🚗 Parking minimums

The first of the changes to be addressed by Council, Richmond removed parking minimums for new developments in April. Proponents of the change said it would make development less costly and open up more land for housing.

In passing the resolution, Richmond joins cities including Roanoke, Raleigh, and Wilmington, NC as municipalities that have eliminated parking minimums citywide.

🔨 Accessory dwelling units

Richmond homeowners can now build one accessory dwelling unit (ADU) on their single-family plot by-right, as of Monday’s meeting. This form of secondary housing should include a sleeping area, kitchen, and bathroom.
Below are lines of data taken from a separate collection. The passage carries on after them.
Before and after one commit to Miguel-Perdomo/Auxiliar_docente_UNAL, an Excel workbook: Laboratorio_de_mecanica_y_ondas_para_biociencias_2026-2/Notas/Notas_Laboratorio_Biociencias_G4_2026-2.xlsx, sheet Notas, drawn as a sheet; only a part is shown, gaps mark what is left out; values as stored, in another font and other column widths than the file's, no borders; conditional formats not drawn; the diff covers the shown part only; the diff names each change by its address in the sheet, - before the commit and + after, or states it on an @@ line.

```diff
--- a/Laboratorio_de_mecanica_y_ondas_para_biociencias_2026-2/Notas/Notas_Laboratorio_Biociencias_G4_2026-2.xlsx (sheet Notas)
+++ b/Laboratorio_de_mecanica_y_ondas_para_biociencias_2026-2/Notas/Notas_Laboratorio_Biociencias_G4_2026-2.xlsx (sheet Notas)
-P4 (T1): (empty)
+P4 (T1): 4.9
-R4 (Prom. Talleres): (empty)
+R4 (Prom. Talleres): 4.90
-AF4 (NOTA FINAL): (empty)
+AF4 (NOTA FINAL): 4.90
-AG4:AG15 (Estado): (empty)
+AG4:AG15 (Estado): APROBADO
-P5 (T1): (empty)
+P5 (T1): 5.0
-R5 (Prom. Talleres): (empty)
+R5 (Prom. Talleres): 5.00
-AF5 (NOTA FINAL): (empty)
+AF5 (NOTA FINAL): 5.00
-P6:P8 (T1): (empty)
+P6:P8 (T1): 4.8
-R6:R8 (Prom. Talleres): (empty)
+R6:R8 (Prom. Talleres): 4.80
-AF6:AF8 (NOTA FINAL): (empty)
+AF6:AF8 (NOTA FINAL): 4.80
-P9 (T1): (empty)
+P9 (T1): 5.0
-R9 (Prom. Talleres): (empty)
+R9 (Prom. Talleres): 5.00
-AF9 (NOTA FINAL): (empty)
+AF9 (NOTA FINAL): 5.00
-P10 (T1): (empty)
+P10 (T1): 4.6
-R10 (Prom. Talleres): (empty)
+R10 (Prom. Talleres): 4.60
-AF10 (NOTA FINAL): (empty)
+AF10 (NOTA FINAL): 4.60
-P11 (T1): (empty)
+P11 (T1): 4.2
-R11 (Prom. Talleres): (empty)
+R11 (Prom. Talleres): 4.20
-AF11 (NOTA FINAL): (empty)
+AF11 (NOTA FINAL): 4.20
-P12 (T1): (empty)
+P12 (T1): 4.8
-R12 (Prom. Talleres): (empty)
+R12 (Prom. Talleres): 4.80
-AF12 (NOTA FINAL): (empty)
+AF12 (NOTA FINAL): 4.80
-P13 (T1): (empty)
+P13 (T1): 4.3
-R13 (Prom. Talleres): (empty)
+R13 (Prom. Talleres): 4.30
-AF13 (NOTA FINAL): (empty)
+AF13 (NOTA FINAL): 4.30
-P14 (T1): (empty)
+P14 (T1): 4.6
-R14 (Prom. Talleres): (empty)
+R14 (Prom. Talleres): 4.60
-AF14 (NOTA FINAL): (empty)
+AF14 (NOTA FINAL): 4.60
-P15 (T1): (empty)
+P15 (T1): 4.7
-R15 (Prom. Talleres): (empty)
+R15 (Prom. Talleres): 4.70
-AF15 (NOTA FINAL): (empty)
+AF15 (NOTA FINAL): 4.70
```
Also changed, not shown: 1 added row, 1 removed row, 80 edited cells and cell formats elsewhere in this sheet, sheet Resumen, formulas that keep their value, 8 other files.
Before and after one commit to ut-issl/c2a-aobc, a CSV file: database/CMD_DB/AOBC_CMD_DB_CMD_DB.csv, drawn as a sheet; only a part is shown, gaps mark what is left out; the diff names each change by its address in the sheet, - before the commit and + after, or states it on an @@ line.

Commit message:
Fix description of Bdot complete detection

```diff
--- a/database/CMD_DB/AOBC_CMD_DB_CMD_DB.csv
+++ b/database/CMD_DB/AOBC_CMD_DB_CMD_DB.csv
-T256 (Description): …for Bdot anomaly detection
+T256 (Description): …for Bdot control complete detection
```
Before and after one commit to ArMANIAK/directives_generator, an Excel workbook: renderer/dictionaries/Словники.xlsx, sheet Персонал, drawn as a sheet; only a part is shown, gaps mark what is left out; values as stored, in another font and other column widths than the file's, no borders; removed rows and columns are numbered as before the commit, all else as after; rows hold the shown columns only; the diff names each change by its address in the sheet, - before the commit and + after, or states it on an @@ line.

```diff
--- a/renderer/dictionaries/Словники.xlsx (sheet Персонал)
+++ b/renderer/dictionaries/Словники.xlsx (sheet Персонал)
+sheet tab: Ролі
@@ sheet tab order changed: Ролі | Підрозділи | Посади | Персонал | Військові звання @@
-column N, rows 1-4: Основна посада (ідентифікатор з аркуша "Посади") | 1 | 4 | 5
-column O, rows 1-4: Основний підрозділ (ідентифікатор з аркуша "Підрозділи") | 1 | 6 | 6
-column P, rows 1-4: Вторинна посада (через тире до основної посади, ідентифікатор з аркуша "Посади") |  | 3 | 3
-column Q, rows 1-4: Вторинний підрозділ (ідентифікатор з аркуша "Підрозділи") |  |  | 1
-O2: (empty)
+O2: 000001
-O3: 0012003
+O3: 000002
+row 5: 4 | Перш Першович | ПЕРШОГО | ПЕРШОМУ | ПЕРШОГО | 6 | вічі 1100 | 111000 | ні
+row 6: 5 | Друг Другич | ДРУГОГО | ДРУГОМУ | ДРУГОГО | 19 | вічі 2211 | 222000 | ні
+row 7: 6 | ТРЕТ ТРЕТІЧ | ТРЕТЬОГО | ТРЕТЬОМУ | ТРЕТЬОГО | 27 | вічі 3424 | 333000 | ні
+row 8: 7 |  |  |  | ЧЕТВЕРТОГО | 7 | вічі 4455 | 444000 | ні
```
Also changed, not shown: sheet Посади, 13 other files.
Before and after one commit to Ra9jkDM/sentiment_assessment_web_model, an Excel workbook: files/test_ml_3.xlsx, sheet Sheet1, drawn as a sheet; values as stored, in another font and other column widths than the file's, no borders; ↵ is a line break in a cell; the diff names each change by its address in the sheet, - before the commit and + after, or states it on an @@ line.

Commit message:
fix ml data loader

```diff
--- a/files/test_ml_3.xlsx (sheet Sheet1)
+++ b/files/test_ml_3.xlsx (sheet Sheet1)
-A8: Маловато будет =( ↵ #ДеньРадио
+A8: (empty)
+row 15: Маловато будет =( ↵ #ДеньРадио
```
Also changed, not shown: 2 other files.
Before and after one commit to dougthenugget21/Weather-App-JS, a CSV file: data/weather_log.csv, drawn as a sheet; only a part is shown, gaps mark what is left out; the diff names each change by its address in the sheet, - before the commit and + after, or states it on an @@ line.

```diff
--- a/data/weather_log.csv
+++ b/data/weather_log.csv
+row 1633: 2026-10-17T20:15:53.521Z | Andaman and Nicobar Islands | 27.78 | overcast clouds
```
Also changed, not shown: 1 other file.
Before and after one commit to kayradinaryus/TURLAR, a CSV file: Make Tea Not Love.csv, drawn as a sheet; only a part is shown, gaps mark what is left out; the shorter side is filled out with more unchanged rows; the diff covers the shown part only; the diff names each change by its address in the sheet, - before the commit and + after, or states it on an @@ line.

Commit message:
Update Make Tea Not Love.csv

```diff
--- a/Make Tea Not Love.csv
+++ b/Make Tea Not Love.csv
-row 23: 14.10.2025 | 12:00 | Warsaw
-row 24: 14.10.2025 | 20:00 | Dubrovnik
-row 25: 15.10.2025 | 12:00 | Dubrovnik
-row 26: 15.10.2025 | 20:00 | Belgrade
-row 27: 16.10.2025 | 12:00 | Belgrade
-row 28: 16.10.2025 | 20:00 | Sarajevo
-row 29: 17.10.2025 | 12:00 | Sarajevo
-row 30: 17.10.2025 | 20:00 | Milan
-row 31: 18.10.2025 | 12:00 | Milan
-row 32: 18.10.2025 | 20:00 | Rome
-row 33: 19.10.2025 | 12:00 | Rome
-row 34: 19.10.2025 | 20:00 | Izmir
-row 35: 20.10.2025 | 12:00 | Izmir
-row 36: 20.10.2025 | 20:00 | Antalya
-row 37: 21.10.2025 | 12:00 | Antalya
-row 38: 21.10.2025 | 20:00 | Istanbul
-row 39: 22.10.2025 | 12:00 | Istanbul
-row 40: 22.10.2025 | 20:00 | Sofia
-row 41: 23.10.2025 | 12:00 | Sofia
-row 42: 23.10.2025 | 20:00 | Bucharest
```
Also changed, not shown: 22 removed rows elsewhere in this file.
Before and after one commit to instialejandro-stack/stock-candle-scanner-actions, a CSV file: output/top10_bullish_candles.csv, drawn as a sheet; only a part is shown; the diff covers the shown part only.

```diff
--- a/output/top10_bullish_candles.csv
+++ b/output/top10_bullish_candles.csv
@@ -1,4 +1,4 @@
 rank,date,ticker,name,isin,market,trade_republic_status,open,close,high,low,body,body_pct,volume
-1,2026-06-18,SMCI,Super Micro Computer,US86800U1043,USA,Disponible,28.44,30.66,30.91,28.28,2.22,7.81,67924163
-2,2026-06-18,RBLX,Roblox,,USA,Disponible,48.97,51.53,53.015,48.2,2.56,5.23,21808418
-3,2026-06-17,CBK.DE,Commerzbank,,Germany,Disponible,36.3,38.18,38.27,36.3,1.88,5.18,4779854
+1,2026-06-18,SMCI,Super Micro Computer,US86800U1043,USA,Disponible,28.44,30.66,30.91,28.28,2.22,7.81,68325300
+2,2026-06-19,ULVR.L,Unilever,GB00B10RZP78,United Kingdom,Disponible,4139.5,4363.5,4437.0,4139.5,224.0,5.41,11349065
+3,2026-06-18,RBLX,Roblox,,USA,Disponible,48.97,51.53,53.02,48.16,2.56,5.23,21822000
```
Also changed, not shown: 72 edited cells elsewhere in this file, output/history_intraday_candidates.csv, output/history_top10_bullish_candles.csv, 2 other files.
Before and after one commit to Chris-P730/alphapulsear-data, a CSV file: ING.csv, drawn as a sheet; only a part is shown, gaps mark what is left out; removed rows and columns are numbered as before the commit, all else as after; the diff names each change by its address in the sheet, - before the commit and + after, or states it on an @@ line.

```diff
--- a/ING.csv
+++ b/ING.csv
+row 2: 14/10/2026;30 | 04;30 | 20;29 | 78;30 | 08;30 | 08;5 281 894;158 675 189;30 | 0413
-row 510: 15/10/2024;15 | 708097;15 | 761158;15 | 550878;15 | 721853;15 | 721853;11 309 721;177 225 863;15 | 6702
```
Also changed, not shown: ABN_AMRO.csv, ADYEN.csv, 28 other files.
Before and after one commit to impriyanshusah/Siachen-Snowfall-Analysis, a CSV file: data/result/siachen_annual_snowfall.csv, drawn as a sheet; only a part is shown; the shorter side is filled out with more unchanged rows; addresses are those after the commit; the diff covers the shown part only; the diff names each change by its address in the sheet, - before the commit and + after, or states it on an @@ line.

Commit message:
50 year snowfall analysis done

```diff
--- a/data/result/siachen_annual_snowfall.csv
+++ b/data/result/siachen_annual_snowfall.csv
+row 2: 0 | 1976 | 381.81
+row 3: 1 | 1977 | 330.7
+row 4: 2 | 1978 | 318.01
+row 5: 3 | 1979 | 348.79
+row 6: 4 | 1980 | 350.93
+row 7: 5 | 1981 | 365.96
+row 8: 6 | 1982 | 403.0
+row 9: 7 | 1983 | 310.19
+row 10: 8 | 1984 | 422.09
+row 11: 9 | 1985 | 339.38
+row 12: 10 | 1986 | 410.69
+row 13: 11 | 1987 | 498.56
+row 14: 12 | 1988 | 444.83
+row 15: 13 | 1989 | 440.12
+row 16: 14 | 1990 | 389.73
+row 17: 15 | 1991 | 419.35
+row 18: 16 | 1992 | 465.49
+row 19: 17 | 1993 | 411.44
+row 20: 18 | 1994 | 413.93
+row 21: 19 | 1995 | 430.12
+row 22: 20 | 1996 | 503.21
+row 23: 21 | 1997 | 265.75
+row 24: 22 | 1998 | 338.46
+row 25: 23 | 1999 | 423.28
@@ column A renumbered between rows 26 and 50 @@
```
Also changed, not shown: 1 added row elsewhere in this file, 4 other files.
Typically referred to as a “mother-in-law suite,” they can be located as a detached build, a renovated interior, a converted garage, or other structure.

The change means that homeowners will no longer have to seek permission to build one ADU on their property.


Short-term rentals tend to be clustered in certain neighborhoods around Richmond.

Screenshot via city documents

🧳 Short-term rentals

Council also passed a resolution on short-term rental (STR) regulations on Monday. STRs — think Airbnbs and other places you might stay for fewer than 30 days — will now operate under stricter guidelines.

The resolution maintains the primary residency requirement for STR operators in residential zoning districts, but eliminates it for those in non-residential ones. That means in neighborhoods like most of the Fan, the Museum District, and Church Hill, STR operators will need to live on the property for a minimum of 185 days a year. It also places restrictions on the number of STRs that can operate per lot.

At the meeting where it recommended passing the ordinance, the Planning Commission also discussed how to increase enforcement of new regulations in the future.